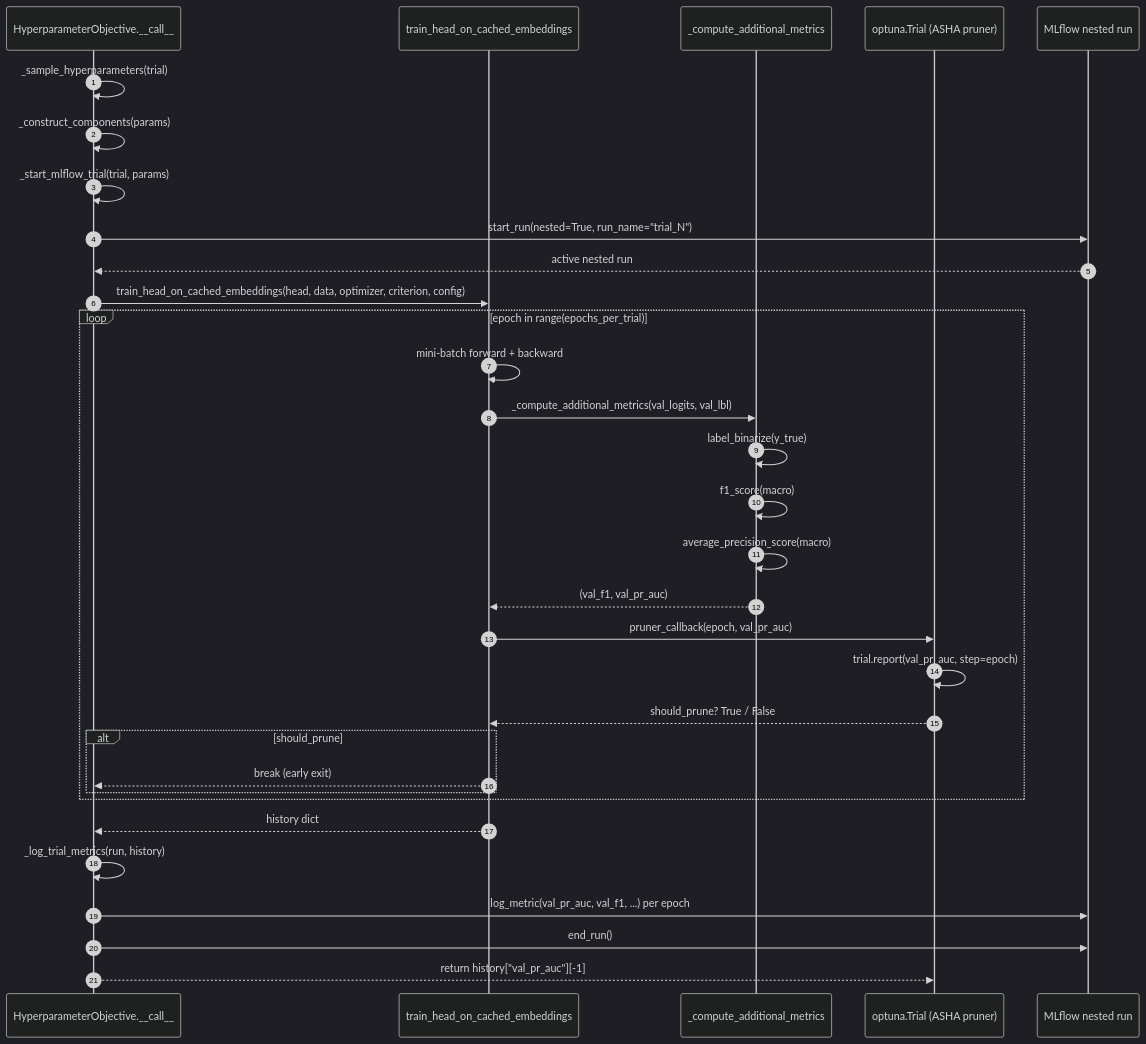
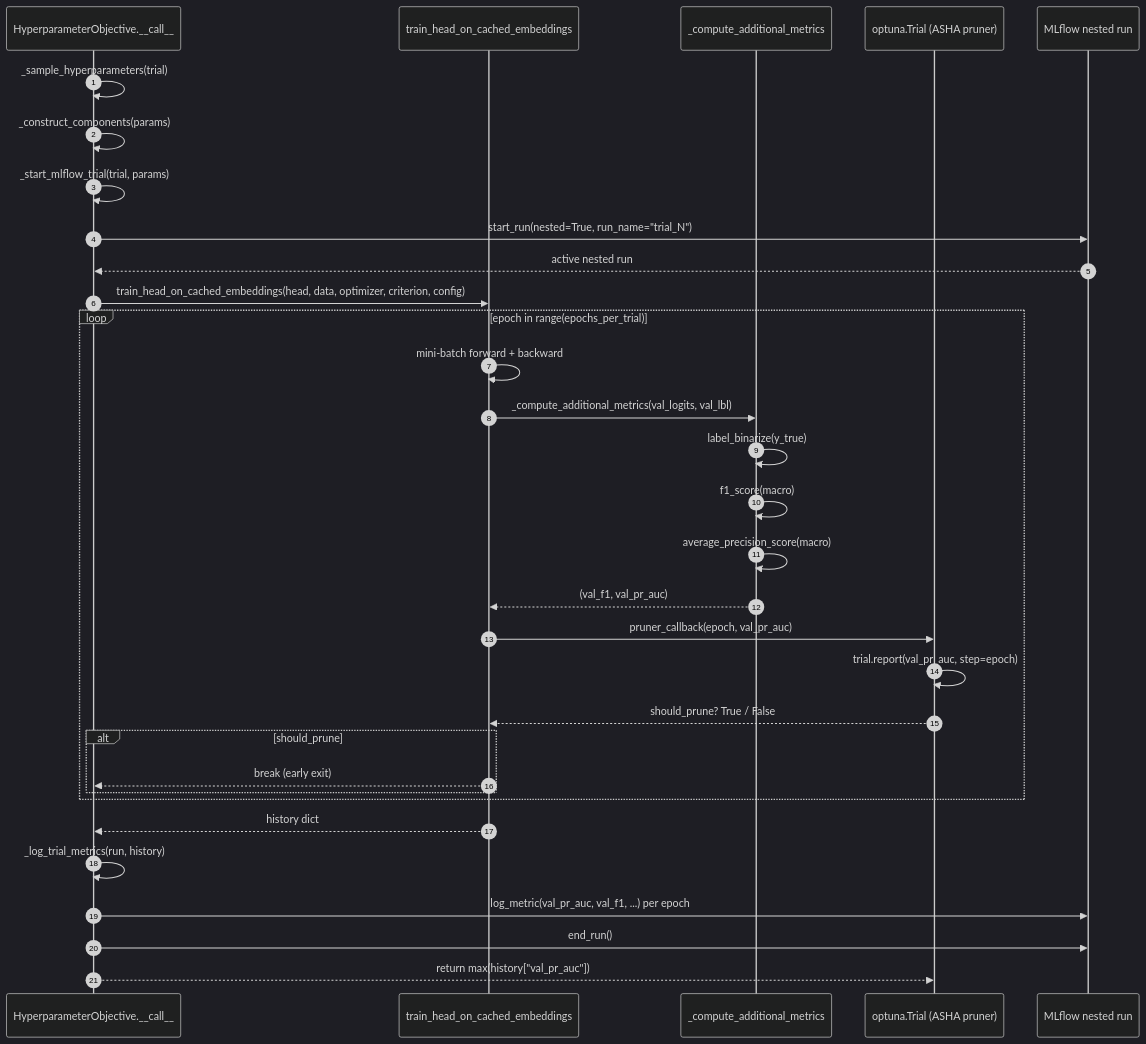
Before and after one commit to foersben/taxon-vision-mlops: the second of 3 diagrams in docs/model_engineering/training_pipeline.md, drawn with Mermaid (dark theme). The commit also changed other lines of this file and 15 other files, not shown here.

````diff
--- a/docs/model_engineering/training_pipeline.md
+++ b/docs/model_engineering/training_pipeline.md
@@ -167,38 +167,38 @@
 ```mermaid
 sequenceDiagram
     autonumber
     participant Objective as HyperparameterObjective.__call__
     participant Emb as train_head_on_cached_embeddings
     participant Metrics as _compute_additional_metrics
     participant Optuna as optuna.Trial (ASHA pruner)
     participant MLflow as MLflow nested run
 
     Objective->>Objective: _sample_hyperparameters(trial)
     Objective->>Objective: _construct_components(params)
     Objective->>Objective: _start_mlflow_trial(trial, params)
     Objective->>MLflow: start_run(nested=True, run_name="trial_N")
     MLflow-->>Objective: active nested run
 
     Objective->>Emb: train_head_on_cached_embeddings(head, data, optimizer, criterion, config)
 
     loop epoch in range(epochs_per_trial)
         Emb->>Emb: mini-batch forward + backward
         Emb->>Metrics: _compute_additional_metrics(val_logits, val_lbl)
         Metrics->>Metrics: label_binarize(y_true)
         Metrics->>Metrics: f1_score(macro)
         Metrics->>Metrics: average_precision_score(macro)
         Metrics-->>Emb: (val_f1, val_pr_auc)
         Emb->>Optuna: pruner_callback(epoch, val_pr_auc)
         Optuna->>Optuna: trial.report(val_pr_auc, step=epoch)
         Optuna-->>Emb: should_prune? True / False
         alt should_prune
             Emb-->>Objective: break (early exit)
         end
     end
 
     Emb-->>Objective: history dict
     Objective->>Objective: _log_trial_metrics(run, history)
     Objective->>MLflow: log_metric(val_pr_auc, val_f1, ...) per epoch
     Objective->>MLflow: end_run()
-    Objective-->>Optuna: return history["val_pr_auc"][-1]
+    Objective-->>Optuna: return max(history["val_pr_auc"])
 ```
````
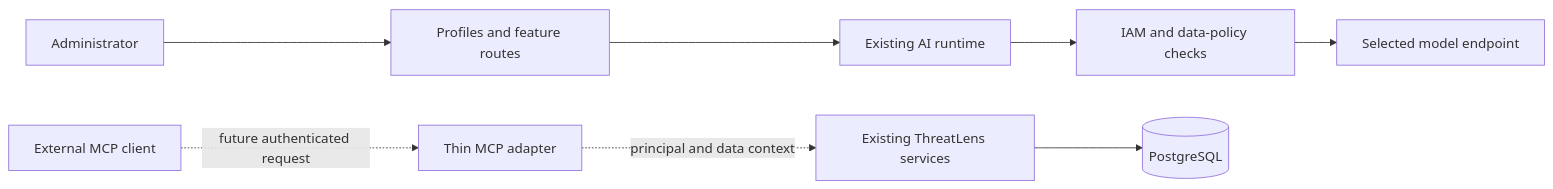
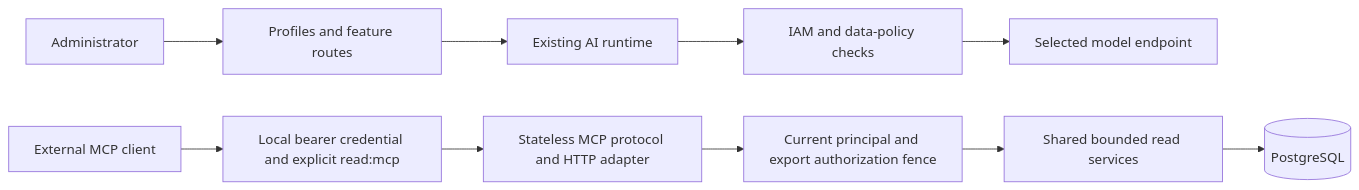
One commit to PatrikSi/threatlens changed the diagram in docs/architecture/0006-ai-provider-profiles-and-mcp-boundary.md. Above: the diagram before and after it, drawn with Mermaid. The commit also changed other lines of this file and 45 other files, not shown here.

Commit message:
Add scoped read-only MCP access

````diff
--- a/docs/architecture/0006-ai-provider-profiles-and-mcp-boundary.md
+++ b/docs/architecture/0006-ai-provider-profiles-and-mcp-boundary.md
@@ -131,10 +135,12 @@
 ```mermaid
 flowchart LR
     Admin[Administrator] --> Profiles[Profiles and feature routes]
     Profiles --> Runtime[Existing AI runtime]
     Runtime --> Policy[IAM and data-policy checks]
     Policy --> Provider[Selected model endpoint]
-    Client[External MCP client] -. future authenticated request .-> Adapter[Thin MCP adapter]
-    Adapter -. principal and data context .-> Services[Existing ThreatLens services]
+    Client[External MCP client] --> Token[Local bearer credential and explicit read:mcp]
+    Token --> Adapter[Stateless MCP protocol and HTTP adapter]
+    Adapter --> Access[Current principal and export authorization fence]
+    Access --> Services[Shared bounded read services]
     Services --> DB[(PostgreSQL)]
 ```
````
________
[Your assignment] I'd like the material repeated word for word, without the pictures it holds.

[Result of the exercise]
Before and after one commit to foersben/taxon-vision-mlops: the second of 3 diagrams in docs/model_engineering/training_pipeline.md, drawn with Mermaid (dark theme). The commit also changed other lines of this file and 15 other files, not shown here.

````diff
--- a/docs/model_engineering/training_pipeline.md
+++ b/docs/model_engineering/training_pipeline.md
@@ -167,38 +167,38 @@
 ```mermaid
 sequenceDiagram
     autonumber
     participant Objective as HyperparameterObjective.__call__
     participant Emb as train_head_on_cached_embeddings
     participant Metrics as _compute_additional_metrics
     participant Optuna as optuna.Trial (ASHA pruner)
     participant MLflow as MLflow nested run
 
     Objective->>Objective: _sample_hyperparameters(trial)
     Objective->>Objective: _construct_components(params)
     Objective->>Objective: _start_mlflow_trial(trial, params)
     Objective->>MLflow: start_run(nested=True, run_name="trial_N")
     MLflow-->>Objective: active nested run
 
     Objective->>Emb: train_head_on_cached_embeddings(head, data, optimizer, criterion, config)
 
     loop epoch in range(epochs_per_trial)
         Emb->>Emb: mini-batch forward + backward
         Emb->>Metrics: _compute_additional_metrics(val_logits, val_lbl)
         Metrics->>Metrics: label_binarize(y_true)
         Metrics->>Metrics: f1_score(macro)
         Metrics->>Metrics: average_precision_score(macro)
         Metrics-->>Emb: (val_f1, val_pr_auc)
         Emb->>Optuna: pruner_callback(epoch, val_pr_auc)
         Optuna->>Optuna: trial.report(val_pr_auc, step=epoch)
         Optuna-->>Emb: should_prune? True / False
         alt should_prune
             Emb-->>Objective: break (early exit)
         end
     end
 
     Emb-->>Objective: history dict
     Objective->>Objective: _log_trial_metrics(run, history)
     Objective->>MLflow: log_metric(val_pr_auc, val_f1, ...) per epoch
     Objective->>MLflow: end_run()
-    Objective-->>Optuna: return history["val_pr_auc"][-1]
+    Objective-->>Optuna: return max(history["val_pr_auc"])
 ```
````
One commit to PatrikSi/threatlens changed the diagram in docs/architecture/0006-ai-provider-profiles-and-mcp-boundary.md. Above: the diagram before and after it, drawn with Mermaid. The commit also changed other lines of this file and 45 other files, not shown here.

Commit message:
Add scoped read-only MCP access

````diff
--- a/docs/architecture/0006-ai-provider-profiles-and-mcp-boundary.md
+++ b/docs/architecture/0006-ai-provider-profiles-and-mcp-boundary.md
@@ -131,10 +135,12 @@
 ```mermaid
 flowchart LR
     Admin[Administrator] --> Profiles[Profiles and feature routes]
     Profiles --> Runtime[Existing AI runtime]
     Runtime --> Policy[IAM and data-policy checks]
     Policy --> Provider[Selected model endpoint]
-    Client[External MCP client] -. future authenticated request .-> Adapter[Thin MCP adapter]
-    Adapter -. principal and data context .-> Services[Existing ThreatLens services]
+    Client[External MCP client] --> Token[Local bearer credential and explicit read:mcp]
+    Token --> Adapter[Stateless MCP protocol and HTTP adapter]
+    Adapter --> Access[Current principal and export authorization fence]
+    Access --> Services[Shared bounded read services]
     Services --> DB[(PostgreSQL)]
 ```
````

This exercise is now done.